Previously a 5 Live fan, and before that, Capital Radio, I was converted to Radio Suffolk a few months ago, mostly by Twitter chatter, and I haven’t looked back since. Apologies to Mark, and also Nick Pandolfi on the equally good Town 102 Commercial Radio station, but I can no longer “accommodate” Breakfast Shows in my daily routine. They were a key part of my life when I was driving around London in my former life as a city whizz kid but now the radio’s for keeping me company as I work from my shed in the back garden.
Having spent a great part of my life working in London, then Croatia (where I barely understood 1 word in 5 of the local radio station but still listened to it) local radio in Suffolk does, I believe, have an audience demographic completely different from that of our capital city and other large urban areas. It’s a rural area, commuting times within the county are relatively short compared with our city neighbours, and those that are commuting to London are probably more interested in world and country affairs rather than those of the county, not of course to say that these are mutually exclusive!

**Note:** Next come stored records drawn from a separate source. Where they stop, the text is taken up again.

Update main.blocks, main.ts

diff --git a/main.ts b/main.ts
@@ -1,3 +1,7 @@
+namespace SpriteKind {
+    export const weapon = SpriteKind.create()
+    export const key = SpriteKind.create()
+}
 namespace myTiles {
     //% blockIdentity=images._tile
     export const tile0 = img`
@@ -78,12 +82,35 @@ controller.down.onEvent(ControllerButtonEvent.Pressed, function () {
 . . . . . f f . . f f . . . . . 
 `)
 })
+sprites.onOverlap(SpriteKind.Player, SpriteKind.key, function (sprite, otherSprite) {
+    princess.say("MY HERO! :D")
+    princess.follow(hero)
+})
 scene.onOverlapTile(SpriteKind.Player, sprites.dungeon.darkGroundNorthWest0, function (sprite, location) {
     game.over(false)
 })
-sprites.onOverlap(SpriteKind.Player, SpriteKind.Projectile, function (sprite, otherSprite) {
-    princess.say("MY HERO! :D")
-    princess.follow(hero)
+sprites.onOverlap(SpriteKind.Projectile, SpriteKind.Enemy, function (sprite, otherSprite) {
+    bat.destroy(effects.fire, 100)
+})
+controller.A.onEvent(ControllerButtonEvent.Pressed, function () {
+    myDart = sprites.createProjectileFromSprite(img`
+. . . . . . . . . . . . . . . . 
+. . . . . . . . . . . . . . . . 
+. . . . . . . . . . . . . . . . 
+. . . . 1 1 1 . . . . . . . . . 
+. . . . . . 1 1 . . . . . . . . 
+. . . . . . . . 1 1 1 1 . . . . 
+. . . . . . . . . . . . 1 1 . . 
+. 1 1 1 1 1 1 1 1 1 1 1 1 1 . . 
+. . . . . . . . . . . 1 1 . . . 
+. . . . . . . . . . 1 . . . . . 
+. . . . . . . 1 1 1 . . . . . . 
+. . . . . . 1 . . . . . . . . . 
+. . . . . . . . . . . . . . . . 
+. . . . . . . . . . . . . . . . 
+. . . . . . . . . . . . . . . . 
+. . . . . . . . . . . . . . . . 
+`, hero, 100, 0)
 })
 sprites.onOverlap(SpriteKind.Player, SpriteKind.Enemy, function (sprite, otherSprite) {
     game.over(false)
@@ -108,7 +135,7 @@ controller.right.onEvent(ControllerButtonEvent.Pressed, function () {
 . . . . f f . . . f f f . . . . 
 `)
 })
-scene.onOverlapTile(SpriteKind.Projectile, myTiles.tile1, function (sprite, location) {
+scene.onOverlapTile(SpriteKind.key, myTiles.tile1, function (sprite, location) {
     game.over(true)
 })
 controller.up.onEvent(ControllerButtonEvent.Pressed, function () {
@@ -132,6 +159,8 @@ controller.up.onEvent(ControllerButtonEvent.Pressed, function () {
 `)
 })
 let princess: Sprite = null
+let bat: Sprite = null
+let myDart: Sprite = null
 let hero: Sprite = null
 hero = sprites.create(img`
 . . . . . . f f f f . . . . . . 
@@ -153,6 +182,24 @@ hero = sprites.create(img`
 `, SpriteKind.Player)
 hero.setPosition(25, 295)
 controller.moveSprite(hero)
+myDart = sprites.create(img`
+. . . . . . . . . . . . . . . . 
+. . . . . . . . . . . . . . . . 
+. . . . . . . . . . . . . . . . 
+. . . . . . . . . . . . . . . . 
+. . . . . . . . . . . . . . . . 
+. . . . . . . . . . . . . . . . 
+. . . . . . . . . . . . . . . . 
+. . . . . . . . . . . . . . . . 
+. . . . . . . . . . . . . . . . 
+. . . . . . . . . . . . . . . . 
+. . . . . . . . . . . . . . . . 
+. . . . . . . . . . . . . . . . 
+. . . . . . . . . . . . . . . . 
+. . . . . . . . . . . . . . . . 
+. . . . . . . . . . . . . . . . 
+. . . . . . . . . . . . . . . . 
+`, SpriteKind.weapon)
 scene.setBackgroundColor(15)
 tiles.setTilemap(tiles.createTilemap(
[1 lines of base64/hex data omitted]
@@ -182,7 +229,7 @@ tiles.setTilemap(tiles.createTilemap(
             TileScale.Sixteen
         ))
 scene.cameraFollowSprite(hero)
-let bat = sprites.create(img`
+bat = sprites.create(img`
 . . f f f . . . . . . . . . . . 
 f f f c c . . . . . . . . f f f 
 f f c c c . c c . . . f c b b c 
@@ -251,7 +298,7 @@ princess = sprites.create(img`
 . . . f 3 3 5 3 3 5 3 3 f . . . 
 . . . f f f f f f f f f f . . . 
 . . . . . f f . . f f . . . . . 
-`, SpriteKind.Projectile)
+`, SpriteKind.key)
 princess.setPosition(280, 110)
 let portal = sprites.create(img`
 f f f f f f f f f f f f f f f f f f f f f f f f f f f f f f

I was told by an eminent political figure that there are more businesses registered, per square mile, in Suffolk than in any other county in the UK. That reinforces my belief that there are an awful lot of entrepreneurs like me running their own businesses from home or close to home. In theory that gives us a lot more control over our working environment and working hours – if it suits us to listen to the radio while we work then that’s what we do. And for small local businesses, what’s going on in the immediate and wider county community can be very important indeed.
I have never been disappointed with any Radio Suffolk Show or presenter but I love the Lesley Dolphin Show in the afternoons because it is always so relevant to everything I do – work and play. As a journalist and naturally curious person, everything to do with my locality is potentially relevant; as a Suffolk Treasure Trail writer I’m always looking for a head start on research on a new village or town to be explored, and as someone who loves quality home grown produce and entertainment, news of what’s on and interviews with local personalities can be a mine of information. And Lesley presents it all in such a cheerful, informed and natural way that brings out the best in everyone she talks to.

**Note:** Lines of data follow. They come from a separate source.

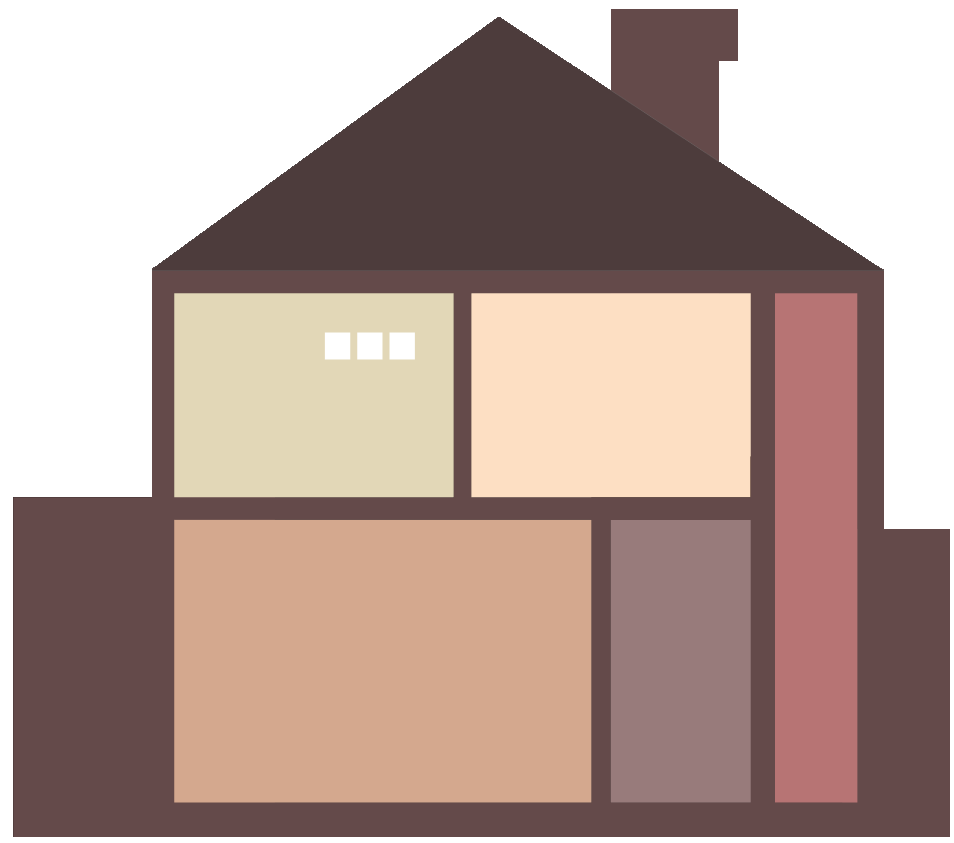
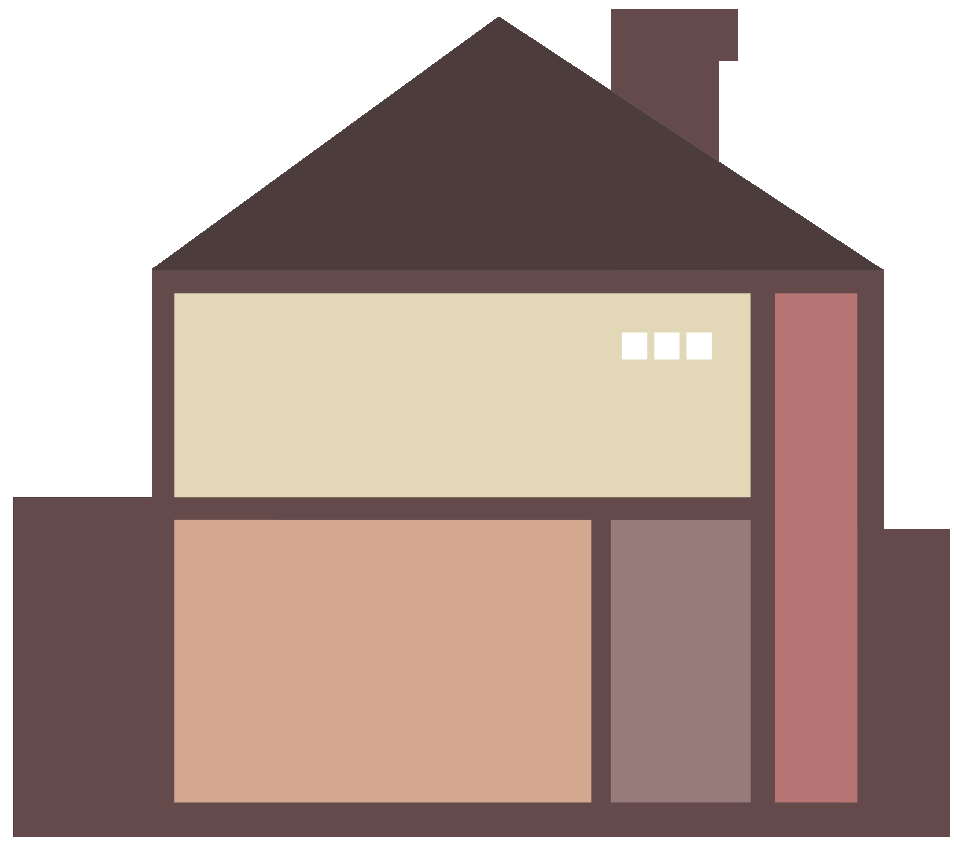
Updated Liminal title page, improved intro sequence and audio, and the house now has one wide first floor

Changed region(s): [[0.3344, 0.3393, 0.7904, 0.6168]]

diff --git a/play/liminal/Liminal.html b/play/liminal/Liminal.html
@@ -25,13 +25,24 @@ redirect_from:
 <div class="clickableHouseWrapper" style=" left: 55%; top: 15%; width: 40%">
   <img src="images/LiminalHouse.png" alt="image" class="responsive" />
   <!-- <img src="images/LiminalHouse.png" alt="image"  width="475" height="420" /> -->
-  <a href="Bedroom.html" style="left: 18.5%; top: 34.75%;  width: 29%; height: 24%;"></a> <!-- Top left -->
+  <!-- <a href="Bedroom.html" style="left: 18.5%; top: 34.75%;  width: 29%; height: 24%;"></a> Top left -->
   <!-- <a href="ego_beta.html" style="left: 49.5%; top: 34.75%; width: 29%; height: 24%;"></a> Top right -->
+  <a href="Bedroom.html" style="left: 18.5%; top: 34.75%;  width: 60%; height: 24%;"></a> <!-- TOP -->
   <a href="Library.html" style="left: 18.5%; top: 61.5%;  width: 43.5%; height: 33.75%;"></a> <!-- Bottom left -->
   <a href="ShoeCloset.html" style="left: 64%; top: 61.5%;  width: 14.5%; height: 33.75%;"></a> <!-- Bottom right -->
   <a href="Staircase.html" style="left: 81.25%; top: 34.75%;  width: 8.5%; height: 60.5%;"></a> <!-- Right staircase -->
 </div>
 
+
+<!-- <audio id="intro_player" src="audio/liminal_intro.mp3"></audio> -->
+<audio id="intro_player" src="audio/liminal_intro.mp3" autostart="0" autostart="false" preload ="none" name="media">
+<!-- <audio src="audio/liminal_intro.mp3" autoplay></audio> -->
+
+
+<script>
+  var intro_player = document.getElementById('intro_player');
+  var LOADED = false;
+</script>
 
 <tw-storydata name="Liminal" startnode="1" creator="Twine" creator-version="2.3.9" ifid="F97187F6-0135-40AE-93DB-08415A2ED469" zoom="1" format="Harlowe" format-version="3.1.0" options="" hidden><style role="stylesheet" id="twine-user-stylesheet" type="text/twine-css">
 tw-icon.undo {
@@ -91,32 +102,17 @@ body.light-theme tw-passage {
 </style>
 
 
-<script role="script" id="twine-user-script" type="text/twine-javascript"></script><tw-passagedata pid="1" name="Liminal - Monolith" tags="" position="323,40.5" size="100,100">&lt;h1&gt;L I M I N A L&lt;/h1&gt;
+<script role="script" id="twine-user-script" type="text/twine-javascript">
+  var intro_player = document.getElementById('intro_player');
+  var LOADED = false;
+</script>
+
+
+<tw-passagedata pid="1" name="Liminal - Monolith" tags="" position="144,31.5" size="100,100">&lt;h1&gt;L I M I N A L&lt;/h1&gt;
   [[Credits-&gt;Liminal - Credits M]]
-
-
-  (link: &quot;&lt;h3&gt;Escape the Cold&lt;/h3&gt;&quot;)[The door creaks as you push it open and step inside. A narrow slice of the dark interior is illuminated by the porch light behind you.
   
-  A brown bearskin rug hugs the floor. Behind it stands a tall wooden desk. A service bell glints in the light next to a faded lampshade.
   
-  (link: &quot;\&quot;Hello?\&quot;&quot;)[&quot;Hello?&quot; No response.
-  
-  Snow flies into the room, carried by a gust of wind. You shield your face and (link: &quot;push the door shut.&quot;)[push the door shut.
-  
-  Enveloped in darkness, you feel your way towards the lamp.
-  
-  Your footsteps against the cold floor echo through an unknown space. Three paces in, they soften to a light crunch.
-  
-  Hardwood meets your outstretched hand, and you (link: &quot;search blindly for the cord.&quot;)[search blindly for the cord.
-  
-  Cool metal meets your fingertips. A few inches up, you find the beaded cord and (link: &quot;give it a firm pull.&quot;)[give it a firm pull.
-  
-  &lt;i&gt;(Click on a room to continue)&lt;/i&gt;&lt;script&gt;document.body.classList.add(&quot;light-theme&quot;);&lt;/script&gt;]]]]
-  <audio src="audio/liminal_intro.mp3" autoplay></audio>]
-  <script>document.getElementsByClassName('clickableHouseWrapper')[0].style.visibility = 'visible';</script>
-</tw-passagedata>
-
-<tw-passagedata pid="8" name="Liminal - Credits M" tags="" position="826,129.5" size="100,100">Helena Yang
+  [[&lt;h3&gt;Escape the Cold&lt;/h3&gt;-&gt;Liminal - Monolith1]] &lt;script&gt;document.getElementsByClassName(&#39;clickableHouseWrapper&#39;)[0].style.visibility = &#39;visible&#39;;&lt;/script&gt;</tw-passagedata><tw-passagedata pid="2" name="Liminal - Credits M" tags="" position="816,131.5" size="100,100">Helena Yang
   George Whitfield
   Catherine Wang
   Nellie Tonev
@@ -125,67 +121,50 @@ body.light-theme tw-passage {
   Grace Li
   Hayoon Choi
   Dominic Calkosz
+  
+  [[Back-&gt;Liminal - Monolith]] &lt;script&gt;document.getElementsByClassName(&#39;clickableHouseWrapper&#39;)[0].style.visibility = &#39;hidden&#39;;&lt;/script&gt;	</tw-passagedata><tw-passagedata pid="3" name="Liminal - Monolith2" tags="" position="147,365.5" size="100,100">&lt;h1&gt;L I M I N A L&lt;/h1&gt;
+  
+  
+  
+  No response.
+  
+  Snow flies into the room, carried by a gust of wind. You shield your face and [[push the door shut-&gt;Liminal - Monolith3]].</tw-passagedata><tw-passagedata pid="4" name="Liminal - Monolith3" tags="" position="143,526.5" size="100,100">&lt;h1&gt;L I M I N A L&lt;/h1&gt;
+  
+  
+  
+  Enveloped in darkness, you feel your way towards the lamp.
+  
+  Your footsteps against the cold floor echo through an unknown space. Three paces in, they soften to a light crunch.
+  
+  Hardwood meets your outstretched hand, and you [[search blindly for the cord-&gt;Liminal - Monolith4]].</tw-passagedata><tw-passagedata pid="5" name="Liminal - Monolith4" tags="" position="143,696.5" size="100,100">&lt;h1&gt;L I M I N A L&lt;/h1&gt;
+  
+  
+  
+  Cool metal meets your fingertips. A few inches up, you find the beaded cord and [[give it a firm pull-&gt;Liminal - Monolith5]].</tw-passagedata><tw-passagedata pid="6" name="Liminal - Monolith5" tags="" position="145,851.5" size="100,100">&lt;h1&gt;L I M I N A L&lt;/h1&gt;
+  
+  
+  
+  &lt;i&gt;(Click on a room to continue)&lt;/i&gt;&lt;script&gt;document.body.classList.add(&quot;light-theme&quot;);&lt;/script&gt;</tw-passagedata><tw-passagedata pid="7" name="Liminal - Monolith1" tags="" position="145,193" size="100,100">&lt;h1&gt;L I M I N A L&lt;/h1&gt;
+  
+  
+  
+  The door creaks as you push it open and step inside. A narrow slice of the dark interior is illuminated by the porch light behind you.
+  
+  A brown bearskin rug hugs the floor. Behind it stands a tall wooden desk. A service bell glints in the light next to a faded lampshade.
+  
+  [[&quot;Hello?&quot;-&gt;Liminal - Monolith2]]
+  <script>
+    if (LOADED) {
+      intro_player.play();
+    }
+  </script>
+</tw-passagedata></tw-storydata>
 
-  <script>document.getElementsByClassName('clickableHouseWrapper')[0].style.visibility = 'hidden';</script>	
-  [[Back-&gt;Liminal - Monolith]]
 
-  <!-- Clickable house
-  <div class="clickableHouseWrapper" style=" left:40%; top: 12%; width: 50%">
-    <img src="images/LiminalHouse.png" alt="image" class="responsive" />
-    <a href="first_floof.html" style="left: 18%; top: 35%;  width: 30%; height: 23%;"></a>
-    <a href="ego_beta.html" style="left: 49.5%; top: 34%; width: 29%; height: 24.5%;"></a>
-  </div>
-  -->
-</tw-passagedata>
+<script>
+  var LOADED = true;
+</script> 
 
-
-<tw-passagedata pid="2" name="Liminal - Entrance" tags="" position="317,191.5" size="100,100">  
-The door creaks as you push it open and step inside. A narrow slice of the dark interior is illuminated by the porch light behind you.
-
-A brown bearskin rug hugs the floor. Behind it stands a tall wooden desk. A service bell glints in the light next to a faded lampshade.
-
-{(live: 3s)[ &quot;Hello?&quot; ] }
-
-{(live: 7s)[ No response. ] }
-
-{(live: 9s)[ 
-Snow flies into the room, carried by a gust of wind. You shield your face and [[push the door shut-&gt;Liminal - Entrance 2]].
-] }
-
-<audio src="audio/liminal_intro.mp3" autoplay>
-<script>document.getElementsByClassName('clickableHouseWrapper')[0].style.visibility = 'hidden';</script>	
-
-</tw-passagedata>
-
-
-
-<tw-passagedata pid="3" name="Liminal - Credits" tags="" position="134,141.5" size="100,100">Helena Yang
-George Whitfield
-Catherine Wang
-Nellie Tonev
-An Tang
-Chelsea Liu
-Grace Li
-Hayoon Choi
-Dominic Calkosz
-
-<script>document.getElementsByClassName('clickableHouseWrapper')[0].style.visibility = 'hidden';</script>	
-
-[[Back-&gt;Liminal - Title]]</tw-passagedata><tw-passagedata pid="4" name="Liminal - Entrance 2" tags="" position="318,341.5" size="100,100">Enveloped in darkness, you feel your way towards the lamp.
-
-Your footsteps against the cold floor echo through an uknown space. Three paces in, they soften to a light crunch.
-
-Hardwood meets your outstretched hand, and you [[search blindly for the cord-&gt;Liminal - Entrance 3]].</tw-passagedata><tw-passagedata pid="5" name="Liminal - Entrance 3" tags="" position="317,491.5" size="100,100">As your hand bumps cold metal, a bright *ding* pierces the silence and hangs in the air.
-
-{(live: 3s)[ Steadily, it returns to silence. ] }
-
-{(live: 5s)[ 
-You search further to the right, and finally feel the base of the lamp. A few inches up you find the beaded cord and [[give it a firm pull-&gt;Liminal - Entrance 4]].
-] }</tw-passagedata><tw-passagedata pid="6" name="Liminal - Entrance 4" tags="" position="317,641.5" size="100,100">You block the light from your eyes as they adjust.
-
-(*Description of entrance goes here. Perhaps the Horror group&#39;s story goes here, if there are shoes in the entrance*)
-
-(*You can see a bit of the next room over. This is someone else&#39;s room*)</tw-passagedata></tw-storydata>
 
 <script title="Twine engine code" data-main="harlowe">"use strict";function _defineProperty(e,t,n){return t in e?Object.defineProperty(e,t,{value:n,enumerable:!0,configurable:!0,writable:!0}):e[t]=n,e}function _toConsumableArray(e){if(Array.isArray(e)){for(var t=0,n=Array(e.length);t<e.length;t++)n[t]=e[t];return n}return Array.from(e)}var _slicedToArray=function(){function e(e,t){var n=[],r=!0,i=!1,o=void 0;try{for(var a,s=e[Symbol.iterator]();!(r=(a=s.next()).done)&&(n.push(a.value),!t||n.length!==t);r=!0);}catch(e){i=!0,o=e}finally{try{!r&&s.return&&s.return()}finally{if(i)throw o}}return n}return function(t,n){if(Array.isArray(t))return t;if(Symbol.iterator in Object(t))return e(t,n);throw new TypeError("Invalid attempt to destructure non-iterable instance")}}(),_typeof="function"==typeof Symbol&&"symbol"==typeof Symbol.iterator?function(e){return typeof e}:function(e){return e&&"function"==typeof Symbol&&e.constructor===Symbol&&e!==Symbol.prototype?"symbol":typeof e};!function(){/**
  * @license almond 0.3.3 Copyright jQuery Foundation and other contributors.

James Hazell’s show is equally entertaining, and just as well presented, but not so much of a must, for me, on the work front. James covers some serious news subjects very skilfully, and incorporates more than a fair share of not so serious subjects and good humour, but to get the best out of the show you need to concentrate on the issues. So listening to James, mid morning, is a bit of a luxury- fine when I’m striding through the admin and emails but, when it comes to serious concentration for long periods, the radio has to go. I have to admit though I’m finding it increasingly difficult to turn that switch off.

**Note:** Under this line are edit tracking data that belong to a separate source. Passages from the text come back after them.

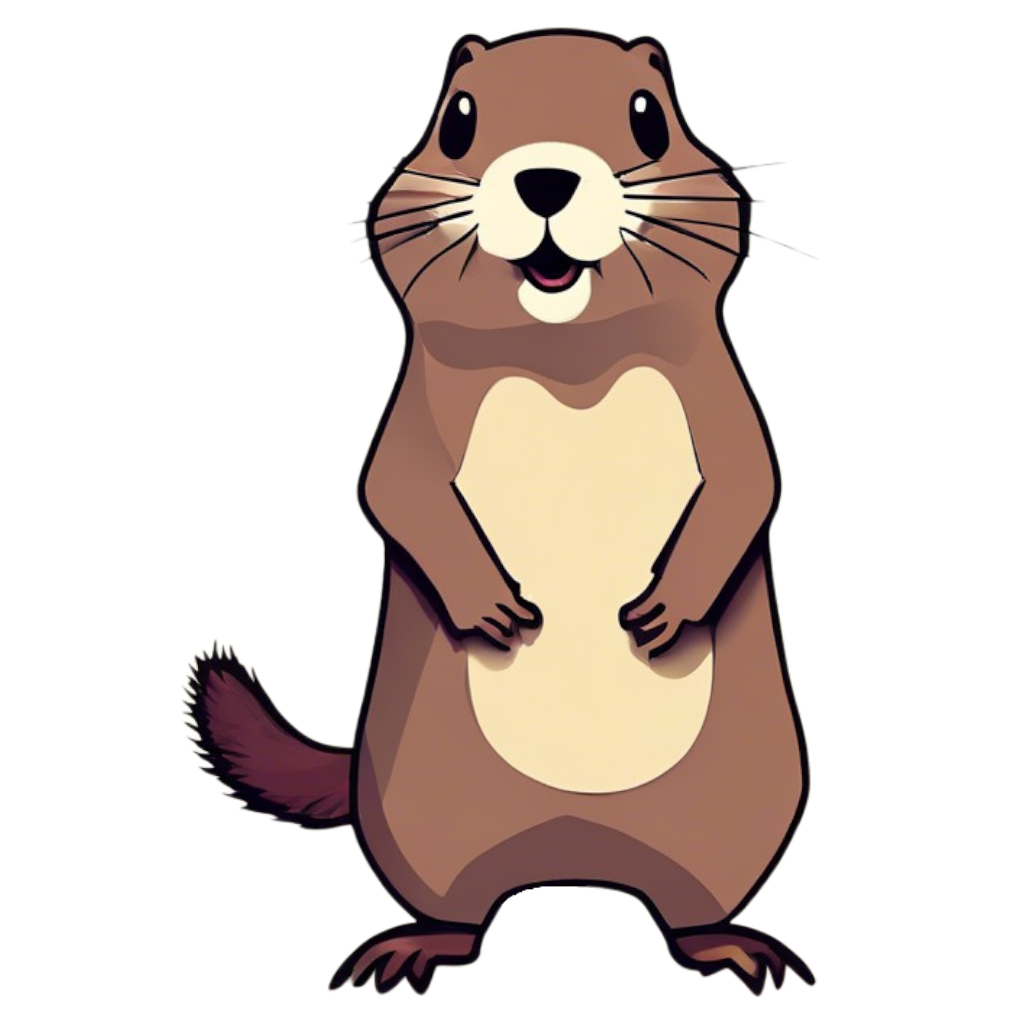
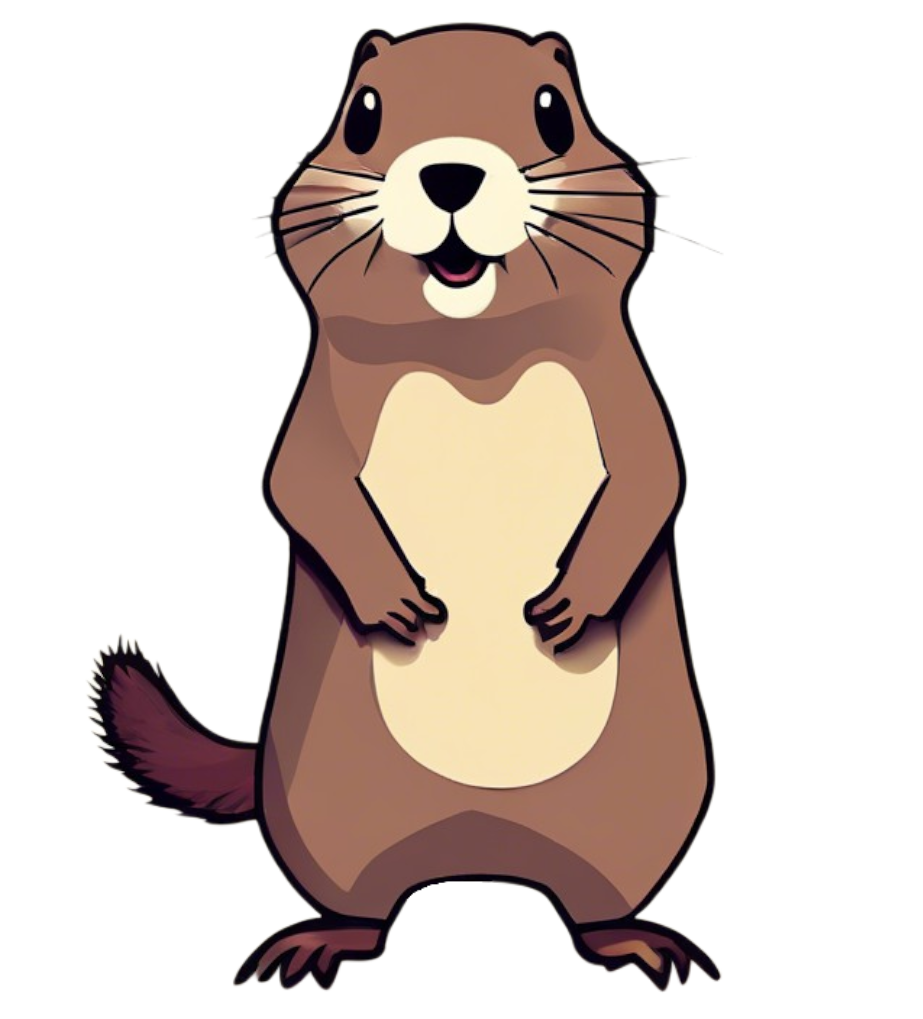
feature/positioning: fixed character position and home page container

Changed region(s): [[0.091, 0.0, 0.8191, 0.9735]]

diff --git a/src/components/Character/Character.styles.ts b/src/components/Character/Character.styles.ts
@@ -8,7 +8,7 @@ export const Wrapper = styled.div`
   justify-content: center;
 
   width: 100%;
-  height: 70%;
+  height: calc(100vh -84px);
   min-height: 600px;
   max-height: 800px;
 
@@ -30,5 +30,5 @@ export const ClothesItem = styled.img<{ x: number; y: number }>`
 `;
 
 export const Character = styled.img`
-  width: 400px;
+  width: 340px;
 `;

I’m sure Mark will do an excellent job in the mid morning show and I’m looking forward to hearing what I’ve missed by not listening to breakfast radio; I’m equally sure that James’ audience, myself included, will now find a good reason to turn on the radio over the weekend. I just hope that the powers that be value the voices that we know and love as much as we do, and look after them for a long time to come. BBC Radio Suffolk is, to me, an infinitely valuable part of my media resources and I count it, with Twitter as,one of the most effective uses of my time – for business and pleasure.
For more information on the changes go to BBC News Suffolk